Change listing data
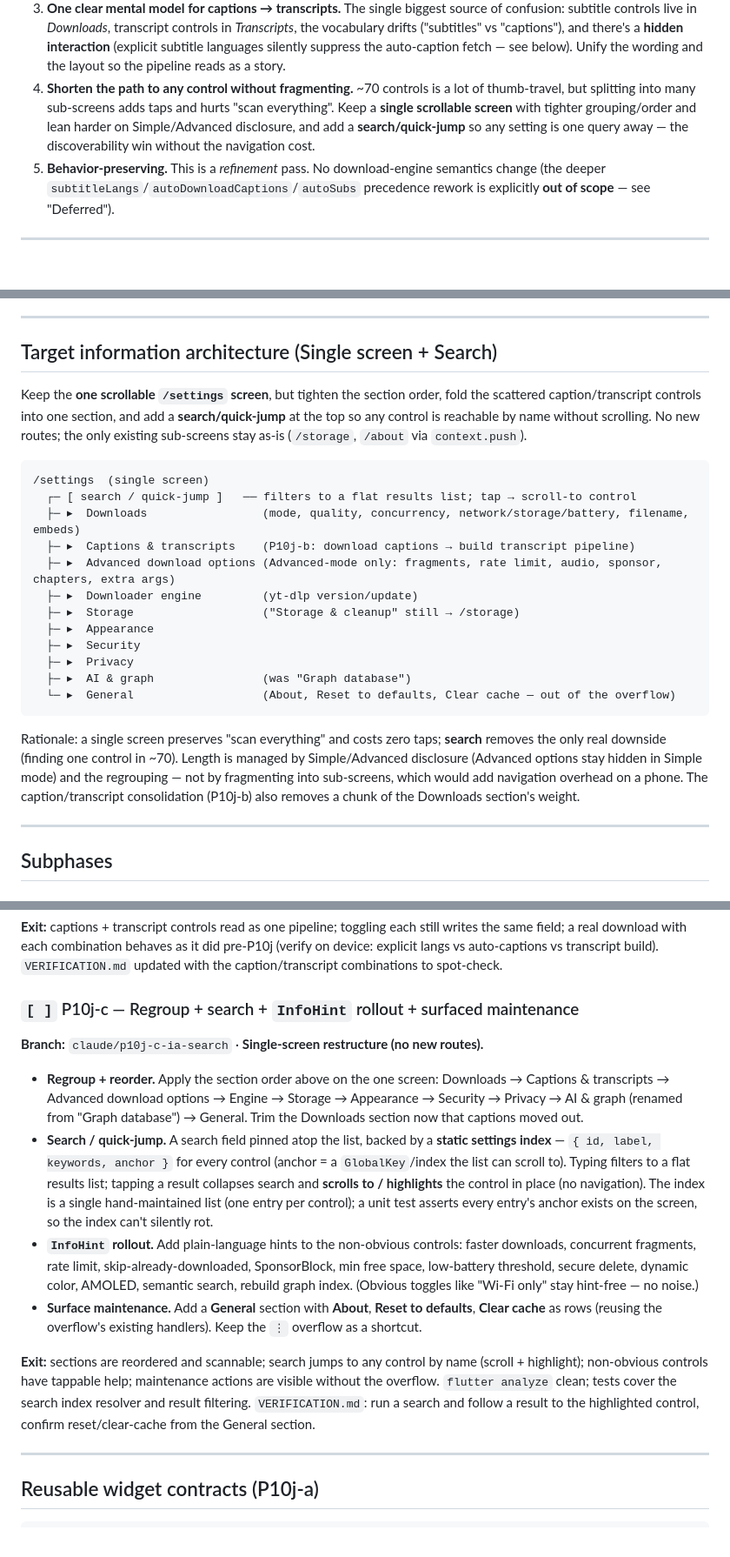
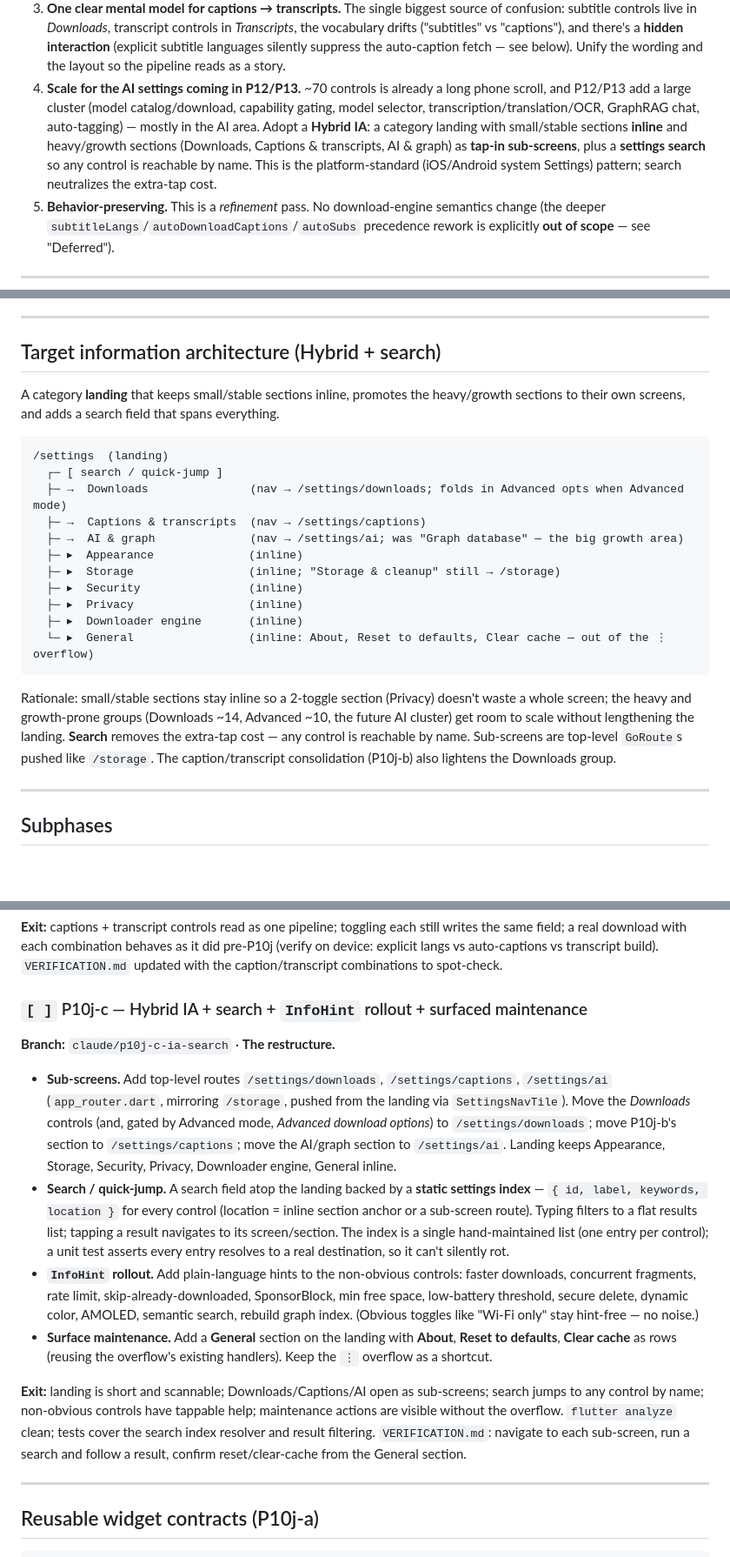
Before and after one commit to blokzdev/GrabBit, a Markdown page: docs/design/P10j-PLAN.md, 3 parts joined by grey strips. Shown at 87% size. GitHub-like rendering; blank space fills up the shorter version.

Commit message:
docs: P10j IA = Hybrid + search (category landing + sub-screens)
Adopt a Hybrid IA for scalability with the P12/P13 AI settings: small/stable
sections inline on the landing, heavy/growth groups (Downloads, Captions &
transcripts, AI & graph) as tap-in sub-screens, plus a settings search. Updates
P10j-PLAN.md and the P-AI-PLAN.md P10j bullet/sub-PRs accordingly.

https://claude.ai/code/session_019V6Fsb5R7s5rQ1n3Gq7syA

````diff
--- a/docs/design/P10j-PLAN.md
+++ b/docs/design/P10j-PLAN.md
@@ -41,11 +41,14 @@ few rough edges have accumulated. The refinement is guided by five principles:
    the vocabulary drifts ("subtitles" vs "captions"), and there's a **hidden interaction**
    (explicit subtitle languages silently suppress the auto-caption fetch — see below). Unify
    the wording and the layout so the pipeline reads as a story.
-4. **Shorten the path to any control without fragmenting.** ~70 controls is a lot of
-   thumb-travel, but splitting into many sub-screens adds taps and hurts "scan everything".
-   Keep a **single scrollable screen** with tighter grouping/order and lean harder on
-   Simple/Advanced disclosure, and add a **search/quick-jump** so any setting is one query
-   away — the discoverability win without the navigation cost.
+4. **Scale for the AI settings coming in P12/P13.** ~70 controls is already a long phone
+   scroll, and P12/P13 add a large cluster (model catalog/download, capability gating, model
+   selector, transcription/translation/OCR, GraphRAG chat, auto-tagging) — mostly in the AI
+   area. Adopt a **Hybrid IA**: a category landing with small/stable sections **inline** and
+   heavy/growth sections (Downloads, Captions & transcripts, AI & graph) as **tap-in
+   sub-screens**, plus a **settings search** so any control is reachable by name. This is the
+   platform-standard (iOS/Android system Settings) pattern; search neutralizes the extra-tap
+   cost.
 5. **Behavior-preserving.** This is a *refinement* pass. No download-engine semantics change
    (the deeper `subtitleLangs`/`autoDownloadCaptions`/`autoSubs` precedence rework is
    explicitly **out of scope** — see "Deferred").
@@ -97,34 +100,30 @@ search.** P10j-b makes that pipeline legible **without changing the precedence**
 
 ---
 
-## Target information architecture (Single screen + Search)
+## Target information architecture (Hybrid + search)
 
-Keep the **one scrollable `/settings` screen**, but tighten the section order, fold the
-scattered caption/transcript controls into one section, and add a **search/quick-jump** at
-the top so any control is reachable by name without scrolling. No new routes; the only
-existing sub-screens stay as-is (`/storage`, `/about` via `context.push`).
+A category **landing** that keeps small/stable sections inline, promotes the heavy/growth
+sections to their own screens, and adds a search field that spans everything.
 
 ```
-/settings  (single screen)
-  ┌─ [ search / quick-jump ]   ── filters to a flat results list; tap → scroll-to control
-  ├─ ▸  Downloads                 (mode, quality, concurrency, network/storage/battery, filename, embeds)
-  ├─ ▸  Captions & transcripts    (P10j-b: download captions → build transcript pipeline)
-  ├─ ▸  Advanced download options (Advanced-mode only: fragments, rate limit, audio, sponsor, chapters, extra args)
-  ├─ ▸  Downloader engine         (yt-dlp version/update)
-  ├─ ▸  Storage                   ("Storage & cleanup" still → /storage)
-  ├─ ▸  Appearance
-  ├─ ▸  Security
-  ├─ ▸  Privacy
-  ├─ ▸  AI & graph                (was "Graph database")
-  └─ ▸  General                   (About, Reset to defaults, Clear cache — out of the overflow)
+/settings  (landing)
+  ┌─ [ search / quick-jump ]
+  ├─ →  Downloads               (nav → /settings/downloads; folds in Advanced opts when Advanced mode)
+  ├─ →  Captions & transcripts  (nav → /settings/captions)
+  ├─ →  AI & graph              (nav → /settings/ai; was "Graph database" — the big growth area)
+  ├─ ▸  Appearance              (inline)
+  ├─ ▸  Storage                 (inline; "Storage & cleanup" still → /storage)
+  ├─ ▸  Security                (inline)
+  ├─ ▸  Privacy                 (inline)
+  ├─ ▸  Downloader engine       (inline)
+  └─ ▸  General                 (inline: About, Reset to defaults, Clear cache — out of the ⋮ overflow)
 ```
 
-Rationale: a single screen preserves "scan everything" and costs zero taps; **search**
-removes the only real downside (finding one control in ~70). Length is managed by
-Simple/Advanced disclosure (Advanced options stay hidden in Simple mode) and the regrouping —
-not by fragmenting into sub-screens, which would add navigation overhead on a phone. The
-caption/transcript consolidation (P10j-b) also removes a chunk of the Downloads section's
-weight.
+Rationale: small/stable sections stay inline so a 2-toggle section (Privacy) doesn't waste a
+whole screen; the heavy and growth-prone groups (Downloads ~14, Advanced ~10, the future AI
+cluster) get room to scale without lengthening the landing. **Search** removes the extra-tap
+cost — any control is reachable by name. Sub-screens are top-level `GoRoute`s pushed like
+`/storage`. The caption/transcript consolidation (P10j-b) also lightens the Downloads group.
 
 ---
 
@@ -191,32 +190,34 @@ same field; a real download with each combination behaves as it did pre-P10j (ve
 explicit langs vs auto-captions vs transcript build). `VERIFICATION.md` updated with the
 caption/transcript combinations to spot-check.
 
-### `[ ]` P10j-c — Regroup + search + `InfoHint` rollout + surfaced maintenance
-**Branch:** `claude/p10j-c-ia-search` · **Single-screen restructure (no new routes).**
+### `[ ]` P10j-c — Hybrid IA + search + `InfoHint` rollout + surfaced maintenance
+**Branch:** `claude/p10j-c-ia-search` · **The restructure.**
 
-- **Regroup + reorder.** Apply the section order above on the one screen: Downloads →
-  Captions & transcripts → Advanced download options → Engine → Storage → Appearance →
-  Security → Privacy → AI & graph (renamed from "Graph database") → General. Trim the
-  Downloads section now that captions moved out.
-- **Search / quick-jump.** A search field pinned atop the list, backed by a **static settings
-  index** — `{ id, label, keywords, anchor }` for every control (anchor = a `GlobalKey`/index
-  the list can scroll to). Typing filters to a flat results list; tapping a result collapses
-  search and **scrolls to / highlights** the control in place (no navigation). The index is a
-  single hand-maintained list (one entry per control); a unit test asserts every entry's
-  anchor exists on the screen, so the index can't silently rot.
+- **Sub-screens.** Add top-level routes `/settings/downloads`, `/settings/captions`,
+  `/settings/ai` (`app_router.dart`, mirroring `/storage`, pushed from the landing via
+  `SettingsNavTile`). Move the *Downloads* controls (and, gated by Advanced mode, *Advanced
+  download options*) to `/settings/downloads`; move P10j-b's section to `/settings/captions`;
+  move the AI/graph section to `/settings/ai`. Landing keeps Appearance, Storage, Security,
+  Privacy, Downloader engine, General inline.
+- **Search / quick-jump.** A search field atop the landing backed by a **static settings
+  index** — `{ id, label, keywords, location }` for every control (location = inline section
+  anchor or a sub-screen route). Typing filters to a flat results list; tapping a result
+  navigates to its screen/section. The index is a single hand-maintained list (one entry per
+  control); a unit test asserts every entry resolves to a real destination, so it can't
+  silently rot.
 - **`InfoHint` rollout.** Add plain-language hints to the non-obvious controls: faster
   downloads, concurrent fragments, rate limit, skip-already-downloaded, SponsorBlock, min free
   space, low-battery threshold, secure delete, dynamic color, AMOLED, semantic search, rebuild
   graph index. (Obvious toggles like "Wi-Fi only" stay hint-free — no noise.)
-- **Surface maintenance.** Add a **General** section with **About**, **Reset to defaults**,
-  **Clear cache** as rows (reusing the overflow's existing handlers). Keep the `⋮` overflow as
-  a shortcut.
+- **Surface maintenance.** Add a **General** section on the landing with **About**, **Reset to
+  defaults**, **Clear cache** as rows (reusing the overflow's existing handlers). Keep the `⋮`
+  overflow as a shortcut.
 
-**Exit:** sections are reordered and scannable; search jumps to any control by name (scroll +
-highlight); non-obvious controls have tappable help; maintenance actions are visible without
-the overflow. `flutter analyze` clean; tests cover the search index resolver and result
-filtering. `VERIFICATION.md`: run a search and follow a result to the highlighted control,
-confirm reset/clear-cache from the General section.
+**Exit:** landing is short and scannable; Downloads/Captions/AI open as sub-screens; search
+jumps to any control by name; non-obvious controls have tappable help; maintenance actions are
+visible without the overflow. `flutter analyze` clean; tests cover the search index resolver
+and result filtering. `VERIFICATION.md`: navigate to each sub-screen, run a search and follow a
+result, confirm reset/clear-cache from the General section.
 
 ---
 
````
Also changed, not shown: other parts of docs/design/P10j-PLAN.md (+7 -8 lines), docs/design/P-AI-PLAN.md (+10 -10 lines).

* _ASSIGNED TASK_
Determine how many lines of the data above contain the string "area", and answer with the number only.

* _WRITTEN SOLUTION_
2